What to produce
Take the data below and filter it for lines containing the word "default"; show each line found.

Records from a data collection
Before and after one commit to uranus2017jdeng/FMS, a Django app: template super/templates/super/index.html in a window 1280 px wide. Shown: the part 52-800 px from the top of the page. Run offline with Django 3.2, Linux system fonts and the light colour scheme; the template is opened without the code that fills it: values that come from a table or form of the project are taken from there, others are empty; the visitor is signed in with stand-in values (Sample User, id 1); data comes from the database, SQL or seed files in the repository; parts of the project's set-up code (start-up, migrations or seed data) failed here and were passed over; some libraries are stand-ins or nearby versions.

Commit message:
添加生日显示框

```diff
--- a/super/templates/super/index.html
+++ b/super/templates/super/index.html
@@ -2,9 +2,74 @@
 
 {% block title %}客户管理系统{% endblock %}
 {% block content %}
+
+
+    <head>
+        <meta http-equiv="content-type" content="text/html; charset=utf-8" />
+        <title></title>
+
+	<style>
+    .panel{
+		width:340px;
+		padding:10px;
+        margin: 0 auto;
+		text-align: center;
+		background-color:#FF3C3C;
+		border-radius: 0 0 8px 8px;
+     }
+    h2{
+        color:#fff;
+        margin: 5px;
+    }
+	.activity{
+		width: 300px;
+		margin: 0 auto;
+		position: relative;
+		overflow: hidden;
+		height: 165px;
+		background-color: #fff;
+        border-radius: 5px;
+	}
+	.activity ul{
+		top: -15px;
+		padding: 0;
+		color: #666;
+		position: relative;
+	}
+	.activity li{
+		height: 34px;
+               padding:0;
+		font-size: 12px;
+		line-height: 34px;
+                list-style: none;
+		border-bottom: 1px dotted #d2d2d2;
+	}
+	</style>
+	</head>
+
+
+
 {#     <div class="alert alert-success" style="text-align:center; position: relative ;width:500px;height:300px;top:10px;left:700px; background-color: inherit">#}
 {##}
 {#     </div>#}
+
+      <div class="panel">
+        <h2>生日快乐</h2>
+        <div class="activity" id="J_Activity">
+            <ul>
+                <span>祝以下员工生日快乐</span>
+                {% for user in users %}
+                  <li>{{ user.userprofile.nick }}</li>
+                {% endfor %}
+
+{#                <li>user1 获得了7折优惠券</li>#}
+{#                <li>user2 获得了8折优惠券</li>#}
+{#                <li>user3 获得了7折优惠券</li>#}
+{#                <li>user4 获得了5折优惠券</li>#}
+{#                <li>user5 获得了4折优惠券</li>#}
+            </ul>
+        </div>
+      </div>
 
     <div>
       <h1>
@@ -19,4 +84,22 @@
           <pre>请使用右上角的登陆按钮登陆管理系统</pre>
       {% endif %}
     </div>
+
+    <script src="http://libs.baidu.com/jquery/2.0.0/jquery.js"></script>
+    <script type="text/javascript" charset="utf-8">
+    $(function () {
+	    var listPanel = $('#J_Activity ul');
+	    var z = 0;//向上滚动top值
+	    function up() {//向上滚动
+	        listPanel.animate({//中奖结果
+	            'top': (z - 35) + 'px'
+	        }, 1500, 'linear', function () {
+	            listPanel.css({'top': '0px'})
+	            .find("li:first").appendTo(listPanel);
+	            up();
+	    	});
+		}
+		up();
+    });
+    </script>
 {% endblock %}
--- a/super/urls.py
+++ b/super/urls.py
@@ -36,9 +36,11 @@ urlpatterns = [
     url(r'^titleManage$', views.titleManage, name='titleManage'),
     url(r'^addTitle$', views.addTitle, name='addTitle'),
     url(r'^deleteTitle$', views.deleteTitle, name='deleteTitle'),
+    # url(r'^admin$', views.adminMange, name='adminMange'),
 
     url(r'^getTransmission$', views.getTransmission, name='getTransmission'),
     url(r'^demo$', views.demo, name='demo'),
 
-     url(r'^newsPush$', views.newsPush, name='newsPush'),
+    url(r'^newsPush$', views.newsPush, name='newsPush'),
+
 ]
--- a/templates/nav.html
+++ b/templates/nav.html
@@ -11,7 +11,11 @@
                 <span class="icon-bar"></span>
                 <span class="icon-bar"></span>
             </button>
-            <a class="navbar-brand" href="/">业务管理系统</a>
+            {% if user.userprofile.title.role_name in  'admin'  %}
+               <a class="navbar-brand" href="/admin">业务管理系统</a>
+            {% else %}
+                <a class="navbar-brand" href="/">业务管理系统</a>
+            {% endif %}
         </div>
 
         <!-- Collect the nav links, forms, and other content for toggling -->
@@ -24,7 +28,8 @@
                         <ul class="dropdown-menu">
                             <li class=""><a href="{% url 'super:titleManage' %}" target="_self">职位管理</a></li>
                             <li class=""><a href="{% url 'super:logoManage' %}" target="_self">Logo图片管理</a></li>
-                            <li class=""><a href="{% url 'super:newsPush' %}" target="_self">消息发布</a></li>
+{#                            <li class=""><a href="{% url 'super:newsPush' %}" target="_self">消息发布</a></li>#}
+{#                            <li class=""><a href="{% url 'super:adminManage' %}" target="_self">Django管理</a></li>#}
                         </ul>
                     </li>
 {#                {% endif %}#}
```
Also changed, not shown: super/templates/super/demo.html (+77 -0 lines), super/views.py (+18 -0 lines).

--

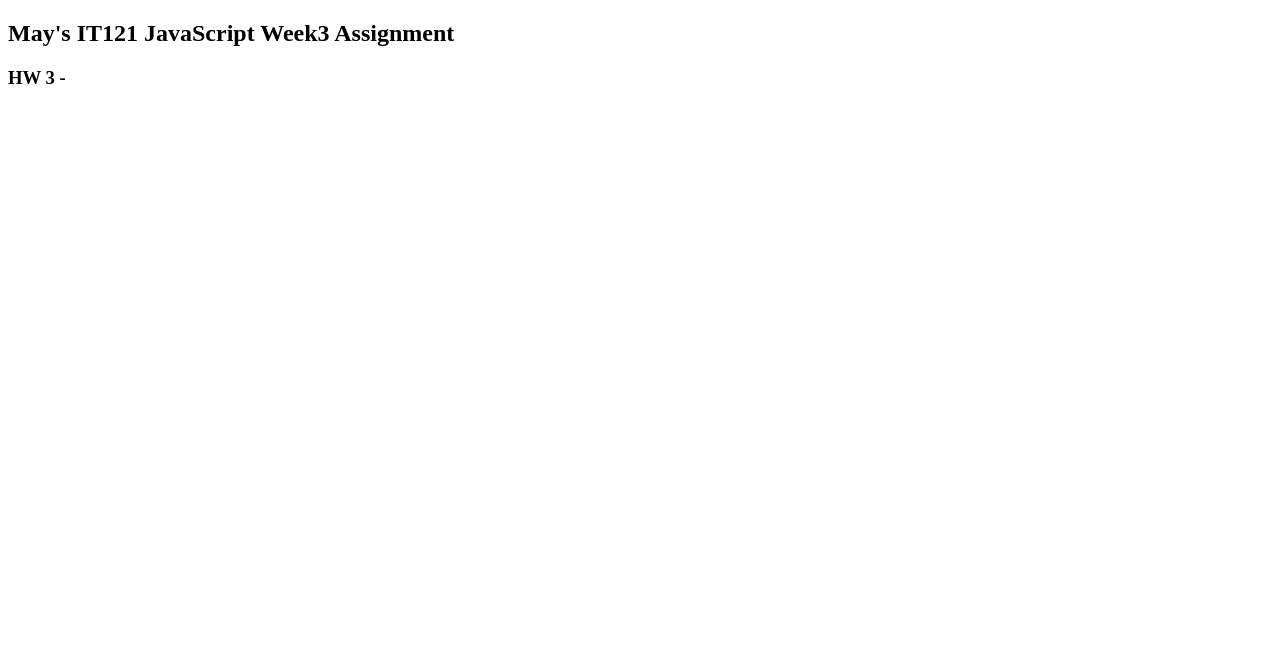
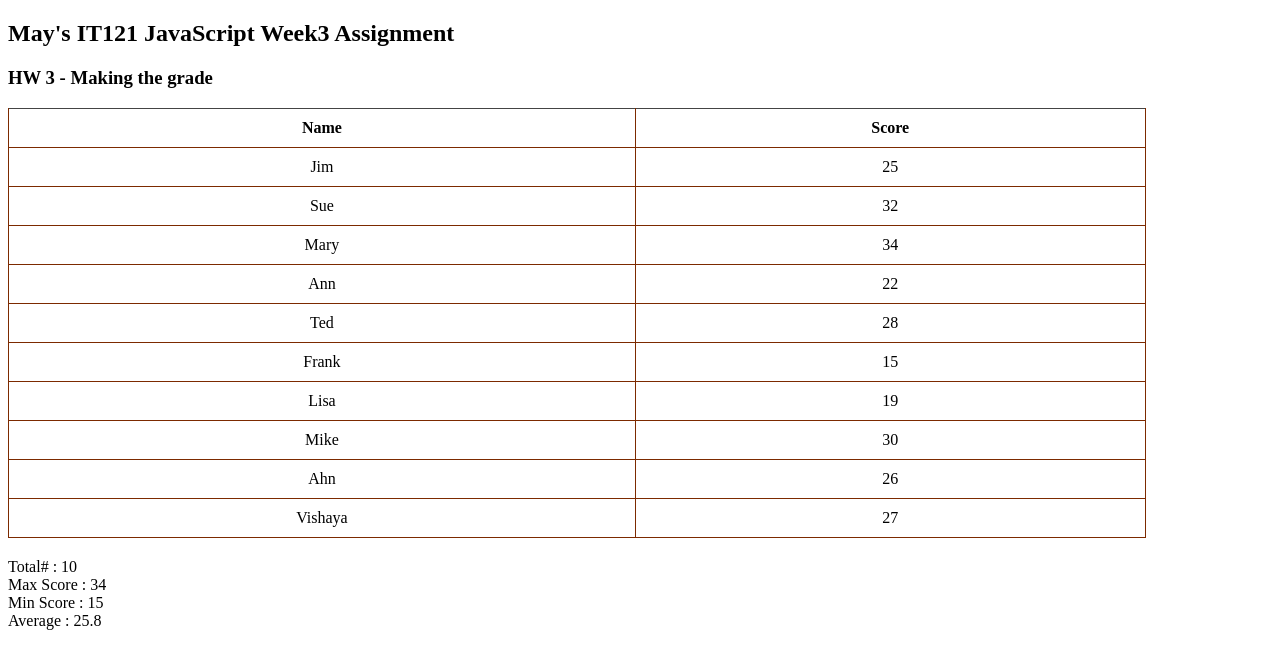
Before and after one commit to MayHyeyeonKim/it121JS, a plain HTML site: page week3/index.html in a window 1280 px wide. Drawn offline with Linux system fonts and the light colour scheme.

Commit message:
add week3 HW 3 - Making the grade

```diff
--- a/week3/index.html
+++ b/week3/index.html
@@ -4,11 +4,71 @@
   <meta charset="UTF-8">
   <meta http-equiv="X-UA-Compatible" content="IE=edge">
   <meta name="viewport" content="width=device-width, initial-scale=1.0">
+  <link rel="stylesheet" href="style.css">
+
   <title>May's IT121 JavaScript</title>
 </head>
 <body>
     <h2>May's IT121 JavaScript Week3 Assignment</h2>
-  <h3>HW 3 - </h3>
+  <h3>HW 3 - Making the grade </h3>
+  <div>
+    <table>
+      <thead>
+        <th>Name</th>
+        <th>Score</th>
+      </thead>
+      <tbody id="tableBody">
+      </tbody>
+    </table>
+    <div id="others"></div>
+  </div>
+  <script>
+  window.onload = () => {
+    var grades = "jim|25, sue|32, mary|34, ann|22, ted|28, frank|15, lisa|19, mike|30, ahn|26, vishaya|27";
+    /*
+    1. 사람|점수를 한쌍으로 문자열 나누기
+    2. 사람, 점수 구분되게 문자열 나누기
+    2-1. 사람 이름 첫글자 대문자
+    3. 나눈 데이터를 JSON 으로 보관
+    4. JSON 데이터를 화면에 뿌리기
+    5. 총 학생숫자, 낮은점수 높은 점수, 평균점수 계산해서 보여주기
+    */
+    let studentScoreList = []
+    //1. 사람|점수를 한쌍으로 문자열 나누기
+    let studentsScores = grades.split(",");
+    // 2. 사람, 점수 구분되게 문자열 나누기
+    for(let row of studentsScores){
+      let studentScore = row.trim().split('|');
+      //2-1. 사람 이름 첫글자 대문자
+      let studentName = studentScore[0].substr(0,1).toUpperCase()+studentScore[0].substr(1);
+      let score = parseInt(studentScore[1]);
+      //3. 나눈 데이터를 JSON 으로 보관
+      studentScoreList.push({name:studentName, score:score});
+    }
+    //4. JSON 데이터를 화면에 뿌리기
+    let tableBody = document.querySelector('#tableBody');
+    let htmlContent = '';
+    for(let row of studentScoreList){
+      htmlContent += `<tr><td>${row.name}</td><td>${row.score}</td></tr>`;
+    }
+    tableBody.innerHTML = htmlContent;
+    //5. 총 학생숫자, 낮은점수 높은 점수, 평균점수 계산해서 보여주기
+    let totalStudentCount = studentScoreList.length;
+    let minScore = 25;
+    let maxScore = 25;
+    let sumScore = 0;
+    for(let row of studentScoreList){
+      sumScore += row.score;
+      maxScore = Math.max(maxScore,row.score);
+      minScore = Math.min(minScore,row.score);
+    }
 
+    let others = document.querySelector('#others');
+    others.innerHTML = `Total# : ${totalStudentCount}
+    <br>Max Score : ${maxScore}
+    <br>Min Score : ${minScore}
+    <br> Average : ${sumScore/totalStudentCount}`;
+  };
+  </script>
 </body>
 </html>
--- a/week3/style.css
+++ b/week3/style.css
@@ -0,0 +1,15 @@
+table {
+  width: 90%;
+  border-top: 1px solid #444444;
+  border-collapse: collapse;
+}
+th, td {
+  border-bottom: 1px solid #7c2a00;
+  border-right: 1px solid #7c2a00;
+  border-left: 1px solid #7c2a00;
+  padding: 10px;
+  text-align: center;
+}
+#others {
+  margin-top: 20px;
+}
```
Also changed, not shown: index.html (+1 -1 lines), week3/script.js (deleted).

* * *

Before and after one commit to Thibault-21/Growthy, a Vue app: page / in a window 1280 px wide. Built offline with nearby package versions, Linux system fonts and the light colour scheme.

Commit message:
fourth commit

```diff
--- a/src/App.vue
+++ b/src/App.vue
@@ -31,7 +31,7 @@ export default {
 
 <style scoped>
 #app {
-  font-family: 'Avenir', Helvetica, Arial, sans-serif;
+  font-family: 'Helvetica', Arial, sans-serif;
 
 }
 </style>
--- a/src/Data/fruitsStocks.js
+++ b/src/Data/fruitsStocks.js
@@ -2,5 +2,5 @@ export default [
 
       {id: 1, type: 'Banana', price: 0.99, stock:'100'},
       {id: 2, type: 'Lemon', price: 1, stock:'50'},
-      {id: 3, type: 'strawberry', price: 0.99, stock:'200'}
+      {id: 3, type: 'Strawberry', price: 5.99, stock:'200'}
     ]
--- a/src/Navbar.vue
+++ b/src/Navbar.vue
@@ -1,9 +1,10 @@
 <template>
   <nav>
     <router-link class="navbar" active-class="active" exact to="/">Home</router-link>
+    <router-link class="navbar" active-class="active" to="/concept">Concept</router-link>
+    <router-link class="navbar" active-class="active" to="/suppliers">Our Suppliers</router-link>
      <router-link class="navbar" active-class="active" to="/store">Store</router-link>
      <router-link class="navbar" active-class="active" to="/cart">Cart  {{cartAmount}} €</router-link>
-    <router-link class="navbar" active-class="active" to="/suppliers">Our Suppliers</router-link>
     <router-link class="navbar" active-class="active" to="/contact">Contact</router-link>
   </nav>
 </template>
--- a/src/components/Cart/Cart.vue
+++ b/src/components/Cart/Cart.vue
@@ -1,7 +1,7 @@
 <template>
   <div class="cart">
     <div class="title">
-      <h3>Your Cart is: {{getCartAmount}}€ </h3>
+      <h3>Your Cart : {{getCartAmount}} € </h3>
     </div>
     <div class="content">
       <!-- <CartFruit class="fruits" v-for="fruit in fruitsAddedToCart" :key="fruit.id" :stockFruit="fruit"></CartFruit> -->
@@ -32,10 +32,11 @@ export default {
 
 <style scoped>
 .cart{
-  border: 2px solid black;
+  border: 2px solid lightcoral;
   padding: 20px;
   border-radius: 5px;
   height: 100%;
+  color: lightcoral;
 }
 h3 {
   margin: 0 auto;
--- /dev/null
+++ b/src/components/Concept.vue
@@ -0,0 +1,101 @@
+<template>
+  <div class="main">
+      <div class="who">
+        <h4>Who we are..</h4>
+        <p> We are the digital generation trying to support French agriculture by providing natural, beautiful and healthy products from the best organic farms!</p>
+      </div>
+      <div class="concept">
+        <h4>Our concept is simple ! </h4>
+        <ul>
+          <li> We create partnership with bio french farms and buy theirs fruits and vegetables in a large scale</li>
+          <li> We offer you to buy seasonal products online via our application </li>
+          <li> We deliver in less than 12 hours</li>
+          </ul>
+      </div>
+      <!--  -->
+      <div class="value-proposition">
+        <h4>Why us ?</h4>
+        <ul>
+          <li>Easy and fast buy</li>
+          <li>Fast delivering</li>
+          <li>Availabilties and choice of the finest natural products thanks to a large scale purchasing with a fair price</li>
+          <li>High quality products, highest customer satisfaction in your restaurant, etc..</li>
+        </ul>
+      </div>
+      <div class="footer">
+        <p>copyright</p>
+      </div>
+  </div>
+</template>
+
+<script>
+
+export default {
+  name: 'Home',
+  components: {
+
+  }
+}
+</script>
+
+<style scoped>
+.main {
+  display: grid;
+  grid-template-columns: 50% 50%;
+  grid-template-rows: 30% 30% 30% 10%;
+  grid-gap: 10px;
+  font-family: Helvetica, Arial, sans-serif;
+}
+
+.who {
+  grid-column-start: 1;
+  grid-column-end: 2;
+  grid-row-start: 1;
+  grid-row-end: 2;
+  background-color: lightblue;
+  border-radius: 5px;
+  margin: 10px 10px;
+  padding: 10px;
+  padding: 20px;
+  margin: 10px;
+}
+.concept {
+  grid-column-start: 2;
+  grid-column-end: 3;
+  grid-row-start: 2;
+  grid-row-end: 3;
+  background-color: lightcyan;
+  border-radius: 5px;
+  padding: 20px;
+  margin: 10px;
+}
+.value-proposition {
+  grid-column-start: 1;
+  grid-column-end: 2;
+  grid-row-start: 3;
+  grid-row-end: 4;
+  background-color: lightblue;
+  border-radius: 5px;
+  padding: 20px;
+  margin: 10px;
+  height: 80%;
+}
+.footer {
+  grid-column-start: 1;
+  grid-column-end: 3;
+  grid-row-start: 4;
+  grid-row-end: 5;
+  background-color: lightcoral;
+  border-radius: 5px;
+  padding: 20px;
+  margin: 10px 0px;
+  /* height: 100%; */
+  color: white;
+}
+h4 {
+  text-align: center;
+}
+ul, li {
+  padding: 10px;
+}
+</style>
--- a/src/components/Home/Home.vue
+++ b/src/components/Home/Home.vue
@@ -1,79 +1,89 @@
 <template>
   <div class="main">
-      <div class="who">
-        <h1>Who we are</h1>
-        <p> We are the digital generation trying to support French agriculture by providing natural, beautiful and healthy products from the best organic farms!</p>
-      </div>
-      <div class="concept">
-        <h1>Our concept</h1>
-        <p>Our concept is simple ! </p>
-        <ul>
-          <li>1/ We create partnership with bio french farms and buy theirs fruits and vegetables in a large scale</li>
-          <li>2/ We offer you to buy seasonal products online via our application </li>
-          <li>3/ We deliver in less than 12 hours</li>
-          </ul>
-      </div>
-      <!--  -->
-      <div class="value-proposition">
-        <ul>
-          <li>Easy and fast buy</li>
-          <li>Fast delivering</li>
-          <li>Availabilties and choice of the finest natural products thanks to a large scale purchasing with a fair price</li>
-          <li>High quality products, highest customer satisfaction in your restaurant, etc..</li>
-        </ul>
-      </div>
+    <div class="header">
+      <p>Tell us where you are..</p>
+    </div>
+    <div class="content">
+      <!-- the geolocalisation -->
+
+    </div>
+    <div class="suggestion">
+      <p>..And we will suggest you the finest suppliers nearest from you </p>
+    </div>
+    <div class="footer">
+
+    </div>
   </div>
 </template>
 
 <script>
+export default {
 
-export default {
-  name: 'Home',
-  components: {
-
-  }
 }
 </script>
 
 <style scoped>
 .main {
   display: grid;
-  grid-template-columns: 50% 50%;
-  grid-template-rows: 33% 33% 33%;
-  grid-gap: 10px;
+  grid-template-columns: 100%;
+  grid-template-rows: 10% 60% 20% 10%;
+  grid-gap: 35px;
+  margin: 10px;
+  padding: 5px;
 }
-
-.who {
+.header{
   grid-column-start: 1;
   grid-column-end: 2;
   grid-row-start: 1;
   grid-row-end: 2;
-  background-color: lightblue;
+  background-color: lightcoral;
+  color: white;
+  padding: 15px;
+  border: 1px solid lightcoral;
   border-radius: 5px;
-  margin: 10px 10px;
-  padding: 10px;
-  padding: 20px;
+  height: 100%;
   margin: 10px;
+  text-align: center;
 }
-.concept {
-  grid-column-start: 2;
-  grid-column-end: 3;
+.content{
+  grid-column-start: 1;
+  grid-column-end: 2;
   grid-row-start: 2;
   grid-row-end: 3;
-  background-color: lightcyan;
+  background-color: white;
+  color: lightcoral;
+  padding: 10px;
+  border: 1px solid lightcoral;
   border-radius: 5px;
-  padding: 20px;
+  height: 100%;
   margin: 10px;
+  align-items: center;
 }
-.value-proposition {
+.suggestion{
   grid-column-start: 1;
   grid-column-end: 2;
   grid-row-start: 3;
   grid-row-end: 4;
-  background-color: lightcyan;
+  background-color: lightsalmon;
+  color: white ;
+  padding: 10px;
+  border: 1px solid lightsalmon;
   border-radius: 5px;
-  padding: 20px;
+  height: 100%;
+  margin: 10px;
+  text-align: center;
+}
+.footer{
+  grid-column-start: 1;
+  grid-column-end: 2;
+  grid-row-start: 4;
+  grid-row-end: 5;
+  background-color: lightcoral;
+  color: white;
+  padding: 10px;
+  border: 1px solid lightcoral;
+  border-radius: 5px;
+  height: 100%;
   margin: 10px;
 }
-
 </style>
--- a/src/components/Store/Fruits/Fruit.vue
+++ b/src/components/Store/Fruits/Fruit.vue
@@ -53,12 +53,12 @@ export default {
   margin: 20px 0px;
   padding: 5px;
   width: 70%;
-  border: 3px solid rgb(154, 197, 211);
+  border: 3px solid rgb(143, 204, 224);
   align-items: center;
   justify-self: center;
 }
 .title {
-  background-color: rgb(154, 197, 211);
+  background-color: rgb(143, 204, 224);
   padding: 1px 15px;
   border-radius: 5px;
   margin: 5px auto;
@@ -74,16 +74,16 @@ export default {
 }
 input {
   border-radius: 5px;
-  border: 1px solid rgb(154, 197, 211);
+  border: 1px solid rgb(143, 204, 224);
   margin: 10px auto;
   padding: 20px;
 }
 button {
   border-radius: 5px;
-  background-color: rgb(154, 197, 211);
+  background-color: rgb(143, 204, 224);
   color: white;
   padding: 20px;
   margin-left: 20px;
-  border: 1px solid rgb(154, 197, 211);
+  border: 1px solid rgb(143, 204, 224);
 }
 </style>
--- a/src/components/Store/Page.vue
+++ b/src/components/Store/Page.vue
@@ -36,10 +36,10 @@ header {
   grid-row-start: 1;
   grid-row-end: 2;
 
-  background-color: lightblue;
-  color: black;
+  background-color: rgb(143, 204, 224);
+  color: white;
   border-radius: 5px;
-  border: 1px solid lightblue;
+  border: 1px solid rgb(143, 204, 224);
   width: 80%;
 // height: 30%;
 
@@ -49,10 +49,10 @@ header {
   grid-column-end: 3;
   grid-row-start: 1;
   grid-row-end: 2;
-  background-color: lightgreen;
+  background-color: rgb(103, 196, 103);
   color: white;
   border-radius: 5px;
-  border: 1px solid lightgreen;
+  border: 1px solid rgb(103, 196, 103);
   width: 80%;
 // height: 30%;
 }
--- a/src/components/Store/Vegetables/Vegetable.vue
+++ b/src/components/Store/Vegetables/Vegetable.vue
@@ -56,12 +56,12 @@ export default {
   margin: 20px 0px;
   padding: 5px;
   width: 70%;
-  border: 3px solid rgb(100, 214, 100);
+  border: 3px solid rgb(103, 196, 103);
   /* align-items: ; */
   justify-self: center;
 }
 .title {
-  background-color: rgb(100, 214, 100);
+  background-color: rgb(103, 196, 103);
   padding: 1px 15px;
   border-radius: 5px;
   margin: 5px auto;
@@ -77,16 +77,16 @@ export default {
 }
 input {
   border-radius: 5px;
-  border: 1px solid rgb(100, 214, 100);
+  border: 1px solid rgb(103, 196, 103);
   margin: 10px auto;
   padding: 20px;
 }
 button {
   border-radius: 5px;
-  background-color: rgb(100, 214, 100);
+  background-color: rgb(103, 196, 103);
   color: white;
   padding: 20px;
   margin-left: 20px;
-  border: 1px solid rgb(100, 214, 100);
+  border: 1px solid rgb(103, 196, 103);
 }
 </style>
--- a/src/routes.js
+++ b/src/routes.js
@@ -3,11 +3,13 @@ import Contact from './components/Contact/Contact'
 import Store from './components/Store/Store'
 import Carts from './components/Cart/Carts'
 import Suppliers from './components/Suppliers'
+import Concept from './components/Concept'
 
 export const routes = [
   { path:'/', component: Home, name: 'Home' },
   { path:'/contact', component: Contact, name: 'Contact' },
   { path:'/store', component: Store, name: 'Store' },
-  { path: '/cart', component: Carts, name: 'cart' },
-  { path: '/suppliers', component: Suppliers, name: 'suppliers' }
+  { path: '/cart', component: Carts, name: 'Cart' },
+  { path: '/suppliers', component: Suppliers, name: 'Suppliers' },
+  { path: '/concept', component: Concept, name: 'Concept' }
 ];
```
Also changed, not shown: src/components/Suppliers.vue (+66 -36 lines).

Your solution
@@ -31,7 +31,7 @@ export default {
@@ -2,5 +2,5 @@ export default [
@@ -32,10 +32,11 @@ export default {
+export default {
+export default {
-export default {
@@ -53,12 +53,12 @@ export default {
@@ -74,16 +74,16 @@ export default {
@@ -56,12 +56,12 @@ export default {
@@ -77,16 +77,16 @@ export default {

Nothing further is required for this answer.